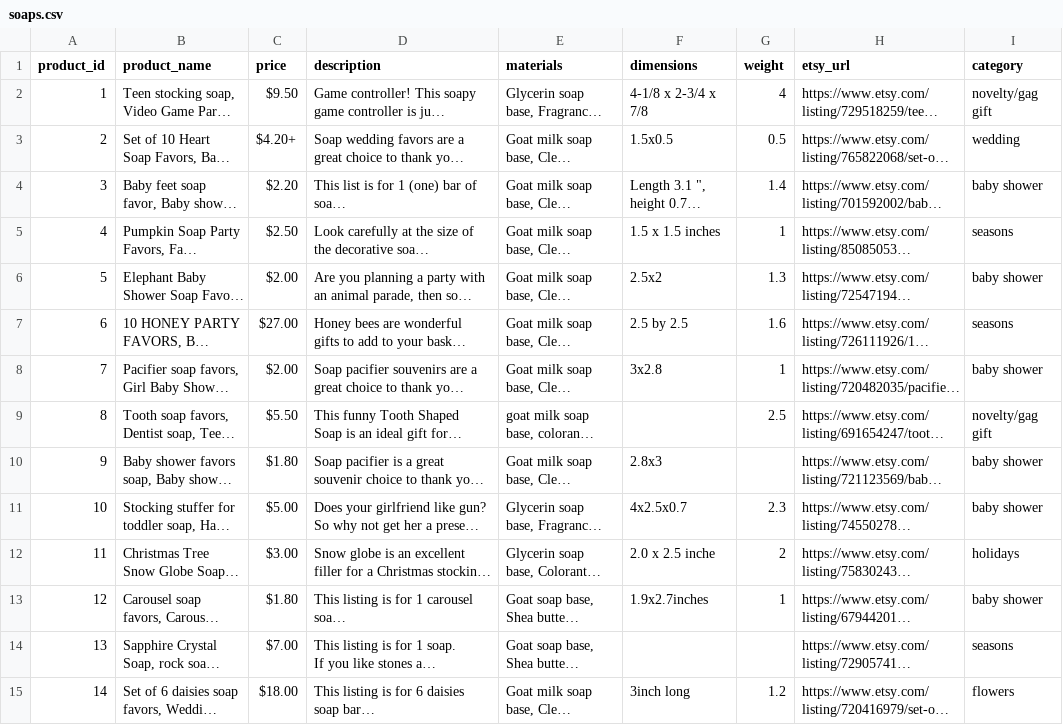
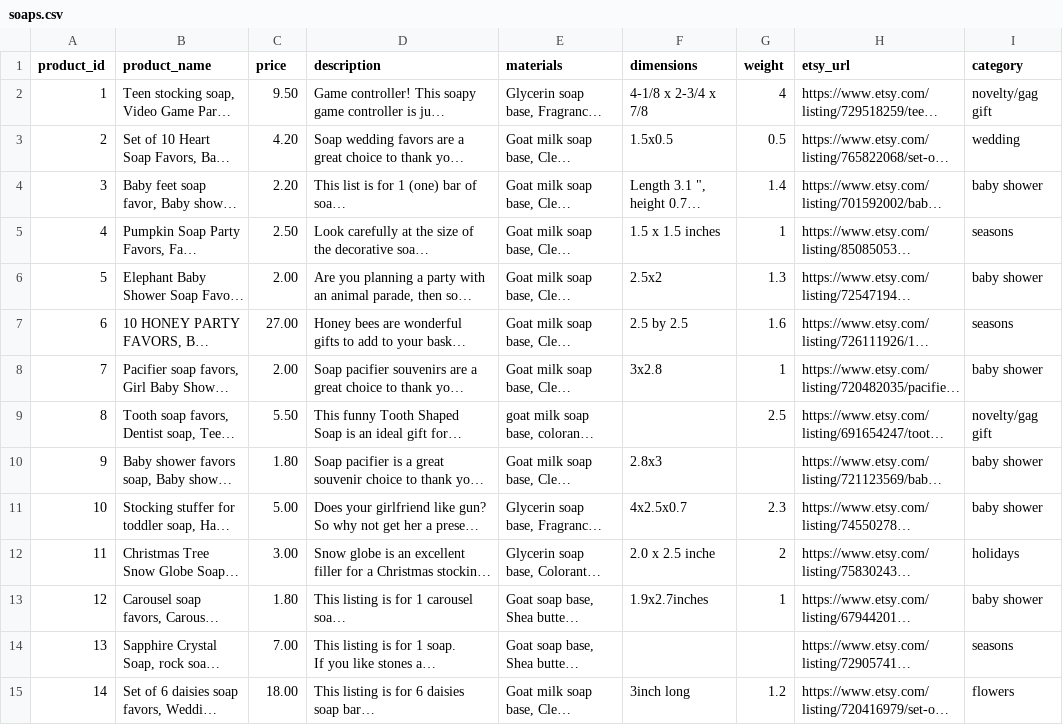
Before and after one commit to julia-kim/SouthernArtSoap, a CSV file: src/main/resources/soaps.csv, drawn as a sheet; only a part is shown; long unchanged cells end in …; the diff covers the shown part only; the diff names each change by its address in the sheet, - before the commit and + after, or states it on an @@ line.

Commit message:
Remove extraneous symbols in price column ($, +)

```diff
--- a/src/main/resources/soaps.csv
+++ b/src/main/resources/soaps.csv
-C2 (price): $9.50
+C2 (price): 9.50
-C3 (price): $4.20+
+C3 (price): 4.20
-C4 (price): $2.20
+C4 (price): 2.20
-C5 (price): $2.50
+C5 (price): 2.50
-C6 (price): $2.00
+C6 (price): 2.00
-C7 (price): $27.00
+C7 (price): 27.00
-C8 (price): $2.00
+C8 (price): 2.00
-C9 (price): $5.50
+C9 (price): 5.50
-C10 (price): $1.80
+C10 (price): 1.80
-C11 (price): $5.00
+C11 (price): 5.00
-C12 (price): $3.00
+C12 (price): 3.00
-C13 (price): $1.80
+C13 (price): 1.80
-C14 (price): $7.00
+C14 (price): 7.00
-C15 (price): $18.00
+C15 (price): 18.00
```
Also changed, not shown: 64 edited cells elsewhere in this file.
* * *
## AIM OF THE EXERCISE
The pictures in the entries should be left out; output everything else exactly.

## SOLUTION FOR THIS EXERCISE
Before and after one commit to julia-kim/SouthernArtSoap, a CSV file: src/main/resources/soaps.csv, drawn as a sheet; only a part is shown; long unchanged cells end in …; the diff covers the shown part only; the diff names each change by its address in the sheet, - before the commit and + after, or states it on an @@ line.

Commit message:
Remove extraneous symbols in price column ($, +)

```diff
--- a/src/main/resources/soaps.csv
+++ b/src/main/resources/soaps.csv
-C2 (price): $9.50
+C2 (price): 9.50
-C3 (price): $4.20+
+C3 (price): 4.20
-C4 (price): $2.20
+C4 (price): 2.20
-C5 (price): $2.50
+C5 (price): 2.50
-C6 (price): $2.00
+C6 (price): 2.00
-C7 (price): $27.00
+C7 (price): 27.00
-C8 (price): $2.00
+C8 (price): 2.00
-C9 (price): $5.50
+C9 (price): 5.50
-C10 (price): $1.80
+C10 (price): 1.80
-C11 (price): $5.00
+C11 (price): 5.00
-C12 (price): $3.00
+C12 (price): 3.00
-C13 (price): $1.80
+C13 (price): 1.80
-C14 (price): $7.00
+C14 (price): 7.00
-C15 (price): $18.00
+C15 (price): 18.00
```
Also changed, not shown: 64 edited cells elsewhere in this file.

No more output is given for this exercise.